Some collectors are reluctant to wear their jewelry pieces. You frequently wear yours. Do you believe that wearing them gives a true meaning to jewelry as adornment, or does it devaluate them as pieces of art?
Marion Fulk: Jewelry is to be worn. I recognize that wearing the pieces can lead to damage, which leads to devaluation (don’t ask how many pieces I’ve dropped while holding them). But to me, jewelry is art that goes on the body. If it doesn’t work on the body, then it’s not jewelry. I’m very picky about clasps for that reason. If I can’t get a piece on or off, then I can’t wear it, so why would I want it? If it can’t be worn, it’s not jewelry.
There seems to be increased competition among the art jewelry collectors concerning top works by established makers. What do you think about this competitiveness? Does it change your selection and decision-making process in acquiring a piece?
Marion Fulk: I think it’s great that people are competing for art jewelry. Why wouldn’t we all want the best pieces? Fortunately, the majority of us aren’t belligerent … if someone buys the piece I want, I try not to fret too much—as long as she loves it as much as I would have!
If another collector wants to deaccession a work you particularly like, would you consider buying it from them? Do you think the art jewelry market has the infrastructure to support a second market?

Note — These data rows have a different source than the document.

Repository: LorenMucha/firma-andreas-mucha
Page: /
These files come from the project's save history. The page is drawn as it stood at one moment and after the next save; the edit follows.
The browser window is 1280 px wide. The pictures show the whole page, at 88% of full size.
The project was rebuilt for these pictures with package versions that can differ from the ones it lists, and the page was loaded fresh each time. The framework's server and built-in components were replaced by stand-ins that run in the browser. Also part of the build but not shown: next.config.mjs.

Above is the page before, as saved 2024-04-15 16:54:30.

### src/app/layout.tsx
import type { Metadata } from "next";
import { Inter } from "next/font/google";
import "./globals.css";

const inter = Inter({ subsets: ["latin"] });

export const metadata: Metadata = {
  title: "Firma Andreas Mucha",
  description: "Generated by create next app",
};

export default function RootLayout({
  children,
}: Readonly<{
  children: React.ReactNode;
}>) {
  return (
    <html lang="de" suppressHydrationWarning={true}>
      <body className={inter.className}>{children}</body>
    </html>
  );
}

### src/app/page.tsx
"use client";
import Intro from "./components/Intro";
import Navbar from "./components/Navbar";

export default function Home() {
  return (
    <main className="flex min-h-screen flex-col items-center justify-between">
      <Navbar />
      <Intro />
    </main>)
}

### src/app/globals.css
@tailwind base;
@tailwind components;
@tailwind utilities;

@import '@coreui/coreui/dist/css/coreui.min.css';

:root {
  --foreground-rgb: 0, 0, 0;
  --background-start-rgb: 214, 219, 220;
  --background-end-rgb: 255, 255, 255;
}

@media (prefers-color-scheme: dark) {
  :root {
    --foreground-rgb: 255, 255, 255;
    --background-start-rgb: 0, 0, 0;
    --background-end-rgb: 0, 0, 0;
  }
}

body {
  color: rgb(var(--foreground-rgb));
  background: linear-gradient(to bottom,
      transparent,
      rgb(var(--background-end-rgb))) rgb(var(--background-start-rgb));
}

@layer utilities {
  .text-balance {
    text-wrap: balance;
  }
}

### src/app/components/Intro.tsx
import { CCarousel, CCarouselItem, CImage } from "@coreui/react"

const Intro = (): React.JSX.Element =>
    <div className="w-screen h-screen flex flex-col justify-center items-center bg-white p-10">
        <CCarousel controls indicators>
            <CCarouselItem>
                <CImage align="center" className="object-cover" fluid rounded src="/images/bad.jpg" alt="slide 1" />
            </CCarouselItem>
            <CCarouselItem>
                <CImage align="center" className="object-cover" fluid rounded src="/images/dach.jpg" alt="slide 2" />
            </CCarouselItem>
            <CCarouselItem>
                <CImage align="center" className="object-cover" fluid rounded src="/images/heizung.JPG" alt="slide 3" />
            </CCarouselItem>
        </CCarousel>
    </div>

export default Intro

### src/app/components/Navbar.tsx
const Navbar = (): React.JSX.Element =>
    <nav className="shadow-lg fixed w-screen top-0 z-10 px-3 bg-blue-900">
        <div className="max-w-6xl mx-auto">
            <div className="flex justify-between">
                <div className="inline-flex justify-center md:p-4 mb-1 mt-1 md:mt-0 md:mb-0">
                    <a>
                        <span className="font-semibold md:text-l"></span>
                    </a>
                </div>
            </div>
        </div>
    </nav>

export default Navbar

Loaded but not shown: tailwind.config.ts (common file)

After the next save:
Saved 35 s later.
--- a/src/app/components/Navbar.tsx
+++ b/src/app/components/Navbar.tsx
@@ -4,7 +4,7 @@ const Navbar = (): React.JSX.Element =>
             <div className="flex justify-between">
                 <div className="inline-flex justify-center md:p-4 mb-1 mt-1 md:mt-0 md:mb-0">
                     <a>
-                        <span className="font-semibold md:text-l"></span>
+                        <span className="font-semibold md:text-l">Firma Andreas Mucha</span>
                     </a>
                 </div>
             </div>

Marion Fulk: Yes, and call me first if you have a wonderful piece to sell! Do not hesitate! And yes, I would like to see a strong secondary market … I might part with a few pieces I own to make way for some bigger, better work.
You are a businesswoman. From a business perspective, where do you see the strengths and weaknesses of the jewelry collectors market? How do you see this market developing in the next 20 years?
Marion Fulk: It’s a fragmented market … I don’t think there is good pricing, especially in resale. I hope in the next 20 years there is a larger, more efficient secondary market. I love the tight spreads of the NY Stock Exchange … a good model.
Is there a piece in your collection that is most significant to you, and why?
Marion Fulk: Yes, a piece made by Jennifer Trask. I call it The Wedding Necklace, because she made it for my wedding, in 2009. (She has another name for it: Allegory.) It is big, and beautiful, and amazing. It’s probably one of the two best pieces she has made (and I own the other one, too). So it’s the most significant because it’s gorgeous, and because I wore it first on an important occasion. The most recent event to which I wore it was Jennifer’s own wedding, in June 2015. Maybe I should rename it The Double Wedding Necklace.
How did you find out about Art Jewelry Forum, and what made you join the group?
Marion Fulk: I don’t remember how I learned of AJF; maybe at a fair many years ago. Probably Susan Cummins was responsible for roping me in. It’s been a wonderful organization to be part of. Thank you, Susan!
You have been part of AJF trips; what have you taken away from them?
Marion Fulk: Hah! Usually a lot of jewelry! I’ve really enjoyed each trip I’ve been on. I’ve made really good friends through AJF, and the trips give me the opportunity to spend time with them, because most live outside of Arkansas. The trips have also been wonderful ways to get to know more artists and different cities around the world. And I have come back from each trip with many new treasures.
Homepage image: Marion Fulk wearing pieces by Gerd Rothmann, photo: Laura Smoller